The Endangered Species Act (ESA) has repeatedly come under attack in Congress, in spite of Americans' strong record of support for wildlife conservation and endangered species. Now the ESA faces its latest challenge: a package of five bills, slated to come up soon for a vote in Congress, that would render the ESA toothless. In this interview, Steve Holmer, American Bird Conservancy's (ABC) Vice President of Policy, talks about why the ESA continues to be so vital for bird conservation — and why it's more important than ever for people who love wildlife to speak up on behalf of this important law.
Bald Eagles remain one of the Endangered Species Act's greatest success stories. The species' population dropped to less than 500 breeding pairs in the early 1960s. Today, the U.S. Fish and Wildlife Service estimates that nearly 10,000 breeding pairs live in the contiguous United States. The species was removed from the list in 2007. Photo by SekarB/Shutterstock
“Every citizen who cares about birds needs to make their voice heard at this critical moment before the House votes," Holmer says. "Your Senators also need to hear from you — and must be encouraged to halt this fast-moving attack on the ESA. This latest threat to the ESA is being strongly opposed by green groups in Washington, and can ultimately be stopped. But only if citizens make their voices heard now.”
Jennifer Howard: Why do we still need the ESA?

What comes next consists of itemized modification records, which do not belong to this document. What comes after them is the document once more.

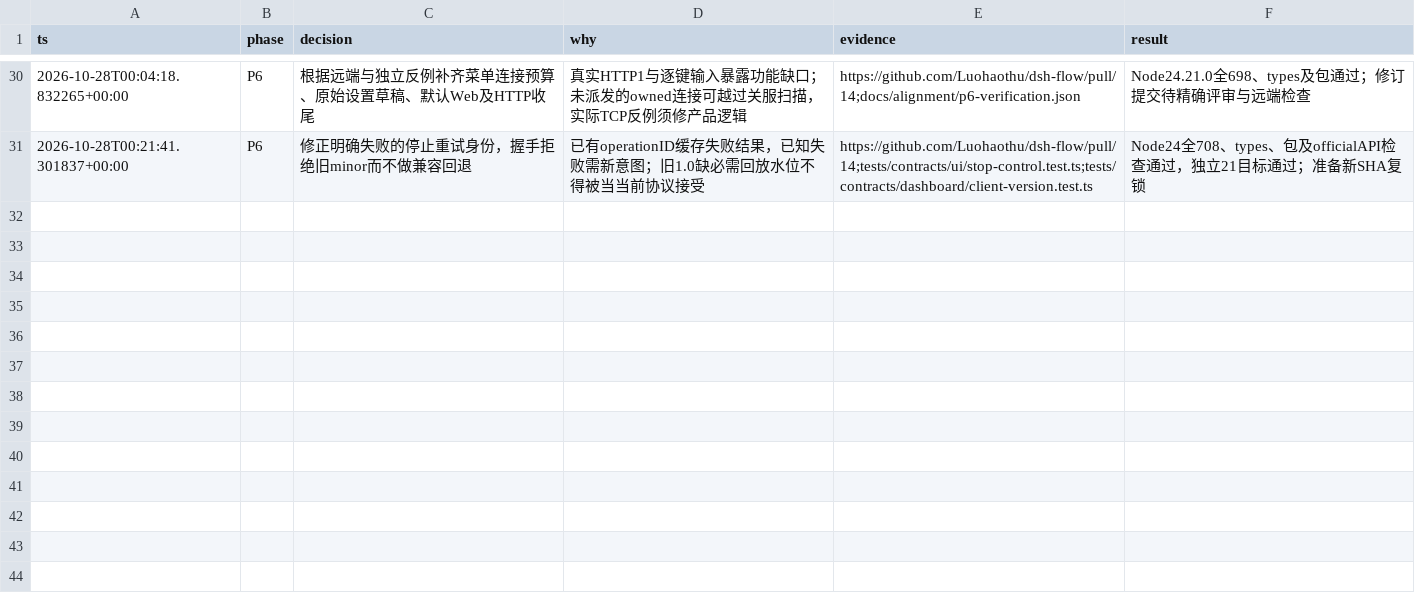
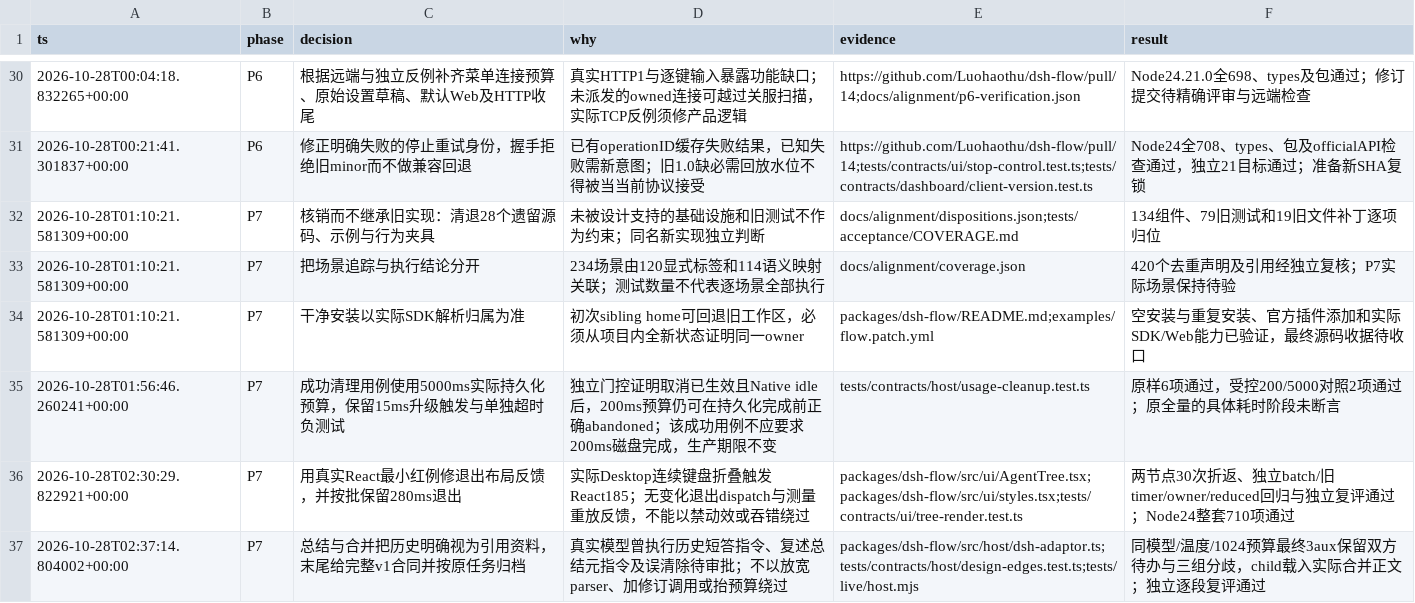
Before and after one commit to Luohaothu/dsh-flow, a TSV file: docs/alignment/decisions.tsv, drawn as a sheet; only a part is shown, gaps mark what is left out; the diff names each change by its address in the sheet, - before the commit and + after, or states it on an @@ line.

Commit message:
P7：完成设计交付、真实场景验收与旧实现清退 (#15)
* refactor: retire legacy infrastructure and audit design coverage

* fix: stabilize AgentTree layout and exit transitions

* fix: isolate summary data and verify live design scenarios

* test: close final delivery acceptance and guard proof outputs

* test: initialize proof root in clean checkouts

* fix(live): validate endpoint and artifact root before setup

```diff
--- a/docs/alignment/decisions.tsv
+++ b/docs/alignment/decisions.tsv
+row 32: 2026-10-28T01:10:21.581309+00:00 | P7 | 核销而不继承旧实现：清退28个遗留源码、示例与行为夹具 | 未被设计支持的基础设施和旧测试不作为约束；同名新实现独立判断 | docs/alignment/dispositions.json;tests/acceptance/COVERAGE.md | 134组件、79旧测试和19旧文件补丁逐项归位
+row 33: 2026-10-28T01:10:21.581309+00:00 | P7 | 把场景追踪与执行结论分开 | 234场景由120显式标签和114语义映射关联；测试数量不代表逐场景全部执行 | docs/alignment/coverage.json | 420个去重声明及引用经独立复核；P7实际场景保持待验
+row 34: 2026-10-28T01:10:21.581309+00:00 | P7 | 干净安装以实际SDK解析归属为准 | 初次sibling home可回退旧工作区，必须从项目内全新状态证明同一owner | packages/dsh-flow/README.md;examples/flow.patch.yml | 空安装与重复安装、官方插件添加和实际SDK/Web能力已验证，最终源码收据待收口
+row 35: 2026-10-28T01:56:46.260241+00:00 | P7 | 成功清理用例使用5000ms实际持久化预算，保留15ms升级触发与单独超时负测试 | 独立门控证明取消已生效且Native idle后，200ms预算仍可在持久化完成前正确abandoned；该成功用例不应要求200ms磁盘完成，生产期限不变 | tests/contracts/host/usage-cleanup.test.ts | 原样6项通过，受控200/5000对照2项通过；原全量的具体耗时阶段未断言
+row 36: 2026-10-28T02:30:29.822921+00:00 | P7 | 用真实React最小红例修退出布局反馈，并按批保留280ms退出 | 实际Desktop连续键盘折叠触发React185；无变化退出dispatch与测量重放反馈，不能以禁动效或吞错绕过 | packages/dsh-flow/src/ui/AgentTree.tsx;packages/dsh-flow/src/ui/styles.tsx;tests/contracts/ui/tree-render.test.ts | 两节点30次折返、独立batch/旧timer/owner/reduced回归与独立复评通过；Node24整套710项通过
+row 37: 2026-10-28T02:37:14.804002+00:00 | P7 | 总结与合并把历史明确视为引用资料，末尾给完整v1合同并按原任务归档 | 真实模型曾执行历史短答指令、复述总结元指令及误清除待审批；不以放宽parser、加修订调用或抬预算绕过 | packages/dsh-flow/src/host/dsh-adaptor.ts;tests/contracts/host/design-edges.test.ts;tests/live/host.mjs | 同模型/温度/1024预算最终3aux保留双方待办与三组分歧，child载入实际合并正文；独立逐段复评通过
```
Also changed, not shown: 50 other files.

Steve Holmer: The need is as great as it's ever been, as threats including habitat loss, invasive species, pesticides, and climate change continue to increase. Today, the ESA continues to play a critical role guiding the recovery of listed species, and in determining if there is scientific support to warrant the protection of newly imperiled populations. From a bird conservation perspective, these include decisions to list the rufa subspecies of Red Knot as threatened and the 'Akikiki as endangered. More recently, ABC petitioned for ESA protection the Oregon Vesper Sparrow, which has fewer than 3,000 remaining individuals.
The American subspecies of the Red Knot — the rufa Red Knot — is listed as threatened under the Endangered Species Act. Overharvest of horseshoe crabs in Delaware Bay is a key factor in the species' decline. Photo by Mike Parr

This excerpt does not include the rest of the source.